WHAT TO PRODUCE: Anywhere the string "system" shows up in the listing below, copy the line it is in.

EXERCISE INPUT:
---+---

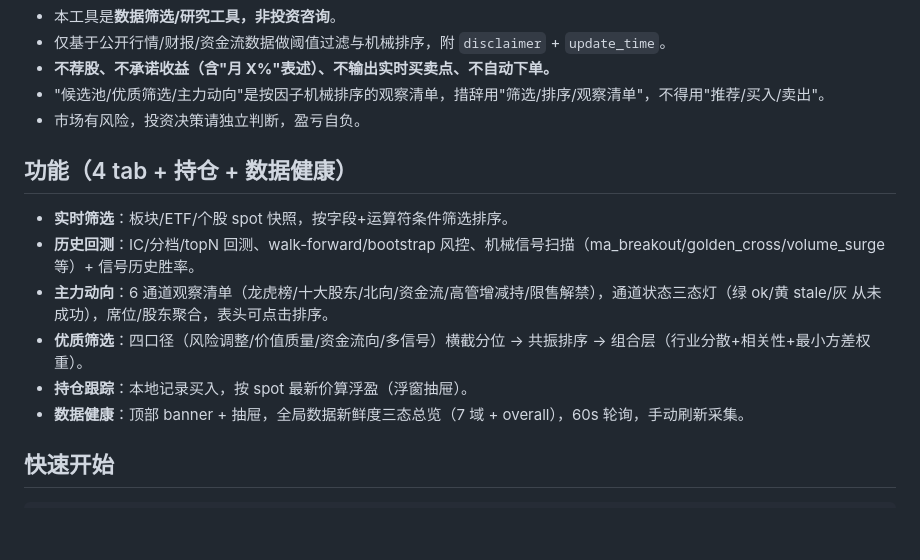
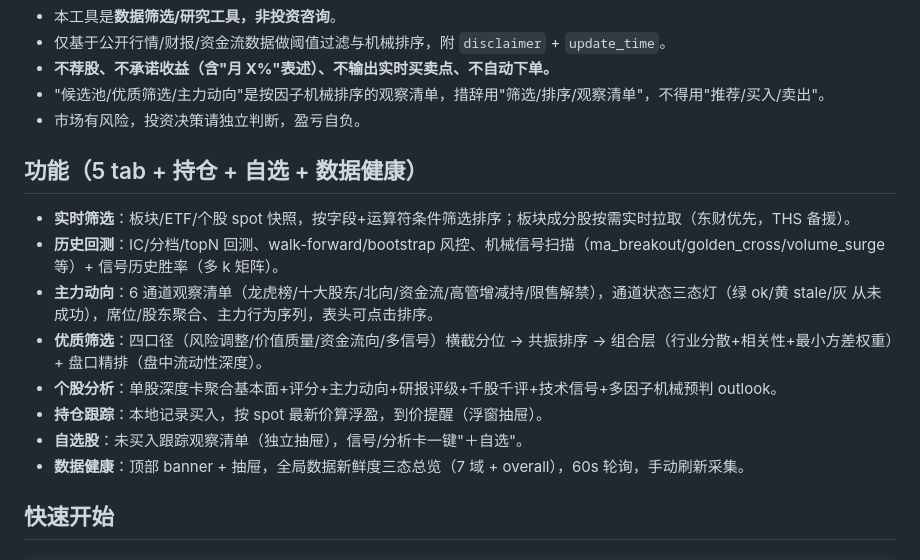
Before and after one commit to summer1112222/stock-screener, a Markdown page: README.md, the part around one of its changes. Rendered like a GitHub page; blank space fills up the shorter version.

```diff
--- a/README.md
+++ b/README.md
@@ -12,13 +12,15 @@
 - "候选池/优质筛选/主力动向"是按因子机械排序的观察清单，措辞用"筛选/排序/观察清单"，不得用"推荐/买入/卖出"。
 - 市场有风险，投资决策请独立判断，盈亏自负。
 
-## 功能（4 tab + 持仓 + 数据健康）
+## 功能（5 tab + 持仓 + 自选 + 数据健康）
 
-- **实时筛选**：板块/ETF/个股 spot 快照，按字段+运算符条件筛选排序。
-- **历史回测**：IC/分档/topN 回测、walk-forward/bootstrap 风控、机械信号扫描（ma_breakout/golden_cross/volume_surge 等）+ 信号历史胜率。
-- **主力动向**：6 通道观察清单（龙虎榜/十大股东/北向/资金流/高管增减持/限售解禁），通道状态三态灯（绿 ok/黄 stale/灰 从未成功），席位/股东聚合，表头可点击排序。
-- **优质筛选**：四口径（风险调整/价值质量/资金流向/多信号）横截分位 → 共振排序 → 组合层（行业分散+相关性+最小方差权重）。
-- **持仓跟踪**：本地记录买入，按 spot 最新价算浮盈（浮窗抽屉）。
+- **实时筛选**：板块/ETF/个股 spot 快照，按字段+运算符条件筛选排序；板块成分股按需实时拉取（东财优先，THS 备援）。
+- **历史回测**：IC/分档/topN 回测、walk-forward/bootstrap 风控、机械信号扫描（ma_breakout/golden_cross/volume_surge 等）+ 信号历史胜率（多 k 矩阵）。
+- **主力动向**：6 通道观察清单（龙虎榜/十大股东/北向/资金流/高管增减持/限售解禁），通道状态三态灯（绿 ok/黄 stale/灰 从未成功），席位/股东聚合、主力行为序列，表头可点击排序。
+- **优质筛选**：四口径（风险调整/价值质量/资金流向/多信号）横截分位 → 共振排序 → 组合层（行业分散+相关性+最小方差权重）+ 盘口精排（盘中流动性深度）。
+- **个股分析**：单股深度卡聚合基本面+评分+主力动向+研报评级+千股千评+技术信号+多因子机械预判 outlook。
+- **持仓跟踪**：本地记录买入，按 spot 最新价算浮盈，到价提醒（浮窗抽屉）。
+- **自选股**：未买入跟踪观察清单（独立抽屉），信号/分析卡一键"＋自选"。
 - **数据健康**：顶部 banner + 抽屉，全局数据新鲜度三态总览（7 域 + overall），60s 轮询，手动刷新采集。
 
 ## 快速开始
```
Also changed, not shown: other parts of README.md (+17 -13 lines), CLAUDE.md (+2 -2 lines).
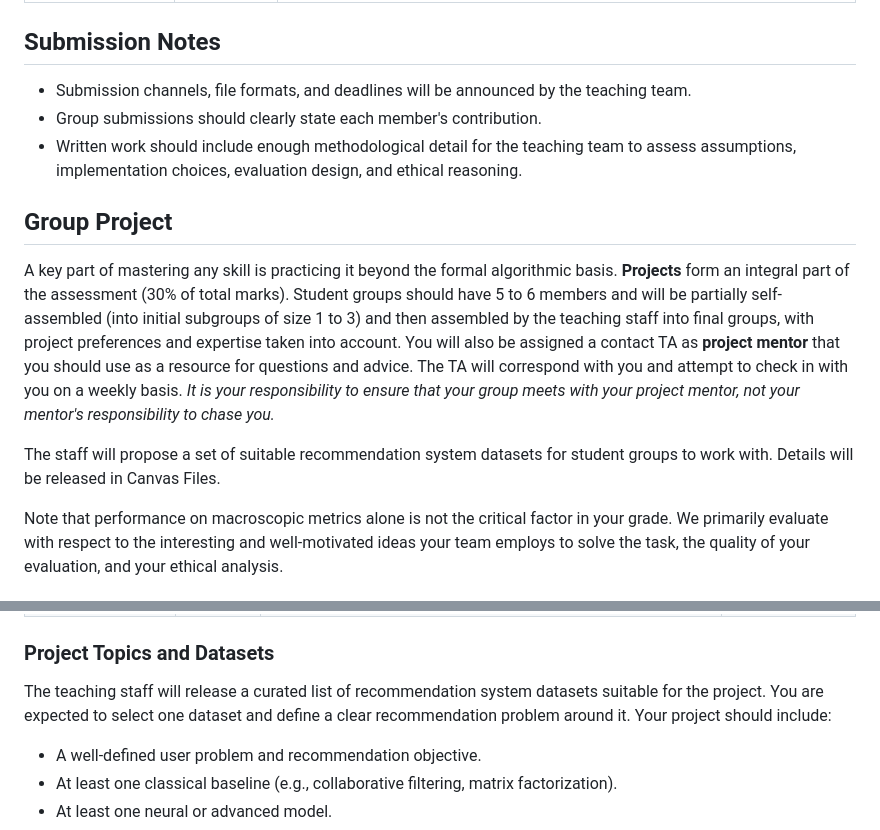
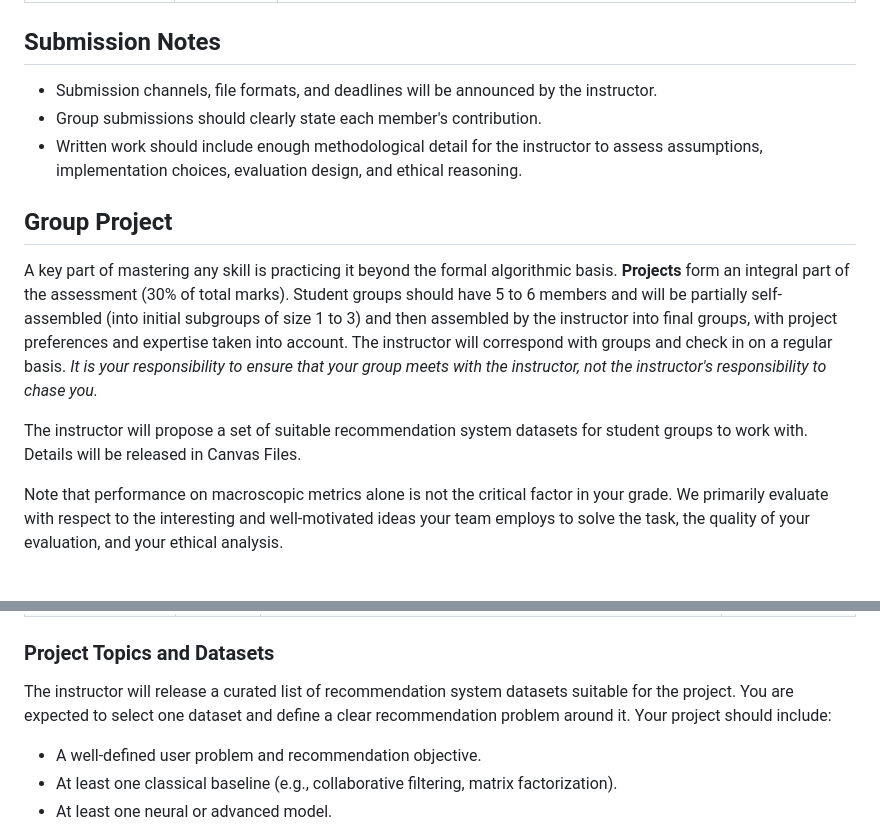
Before and after one commit to WING-NUS/cp4285-website, a Markdown page: content/docs/assignments.md, 2 parts joined by grey strips. GitHub-like rendering.

Commit message:
Manus: Remove all TA/teaching staff references; replace with instructor
- assignments.md: replace 'teaching team' (x2), 'teaching staff' (x2), TA/project mentor paragraph with 'the instructor'
- grading.md: replace 'teaching staff' with 'the instructor'
- faq.md: replace 'The teaching staff' with 'The instructor'

```diff
--- a/content/docs/assignments.md
+++ b/content/docs/assignments.md
@@ -17,15 +17,15 @@ Coursework is organized around steady participation, written critique, project w
 
 ## Submission Notes
 
-- Submission channels, file formats, and deadlines will be announced by the teaching team.
+- Submission channels, file formats, and deadlines will be announced by the instructor.
 - Group submissions should clearly state each member's contribution.
-- Written work should include enough methodological detail for the teaching team to assess assumptions, implementation choices, evaluation design, and ethical reasoning.
+- Written work should include enough methodological detail for the instructor to assess assumptions, implementation choices, evaluation design, and ethical reasoning.
 
 ## Group Project
 
-A key part of mastering any skill is practicing it beyond the formal algorithmic basis. **Projects** form an integral part of the assessment (30% of total marks). Student groups should have 5 to 6 members and will be partially self-assembled (into initial subgroups of size 1 to 3) and then assembled by the teaching staff into final groups, with project preferences and expertise taken into account. You will also be assigned a contact TA as **project mentor** that you should use as a resource for questions and advice. The TA will correspond with you and attempt to check in with you on a weekly basis. *It is your responsibility to ensure that your group meets with your project mentor, not your mentor's responsibility to chase you.*
+A key part of mastering any skill is practicing it beyond the formal algorithmic basis. **Projects** form an integral part of the assessment (30% of total marks). Student groups should have 5 to 6 members and will be partially self-assembled (into initial subgroups of size 1 to 3) and then assembled by the instructor into final groups, with project preferences and expertise taken into account. The instructor will correspond with groups and check in on a regular basis. *It is your responsibility to ensure that your group meets with the instructor, not the instructor's responsibility to chase you.*
 
-The staff will propose a set of suitable recommendation system datasets for student groups to work with. Details will be released in Canvas Files.
+The instructor will propose a set of suitable recommendation system datasets for student groups to work with. Details will be released in Canvas Files.
 
 Note that performance on macroscopic metrics alone is not the critical factor in your grade. We primarily evaluate with respect to the interesting and well-motivated ideas your team employs to solve the task, the quality of your evaluation, and your ethical analysis.
 
@@ -40,7 +40,7 @@ Note that performance on macroscopic metrics alone is not the critical factor in
 
 ### Project Topics and Datasets
 
-The teaching staff will release a curated list of recommendation system datasets suitable for the project. You are expected to select one dataset and define a clear recommendation problem around it. Your project should include:
+The instructor will release a curated list of recommendation system datasets suitable for the project. You are expected to select one dataset and define a clear recommendation problem around it. Your project should include:
 
 - A well-defined user problem and recommendation objective.
 - At least one classical baseline (e.g., collaborative filtering, matrix factorization).
```
Also changed, not shown: content/docs/faq.md (+1 -1 lines), content/docs/grading.md (+1 -1 lines).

---+---

OUTPUT OF THE EXERCISE:
-The staff will propose a set of suitable recommendation system datasets for student groups to work with. Details will be released in Canvas Files.
+The instructor will propose a set of suitable recommendation system datasets for student groups to work with. Details will be released in Canvas Files.
-The teaching staff will release a curated list of recommendation system datasets suitable for the project. You are expected to select one dataset and define a clear recommendation problem around it. Your project should include:
+The instructor will release a curated list of recommendation system datasets suitable for the project. You are expected to select one dataset and define a clear recommendation problem around it. Your project should include:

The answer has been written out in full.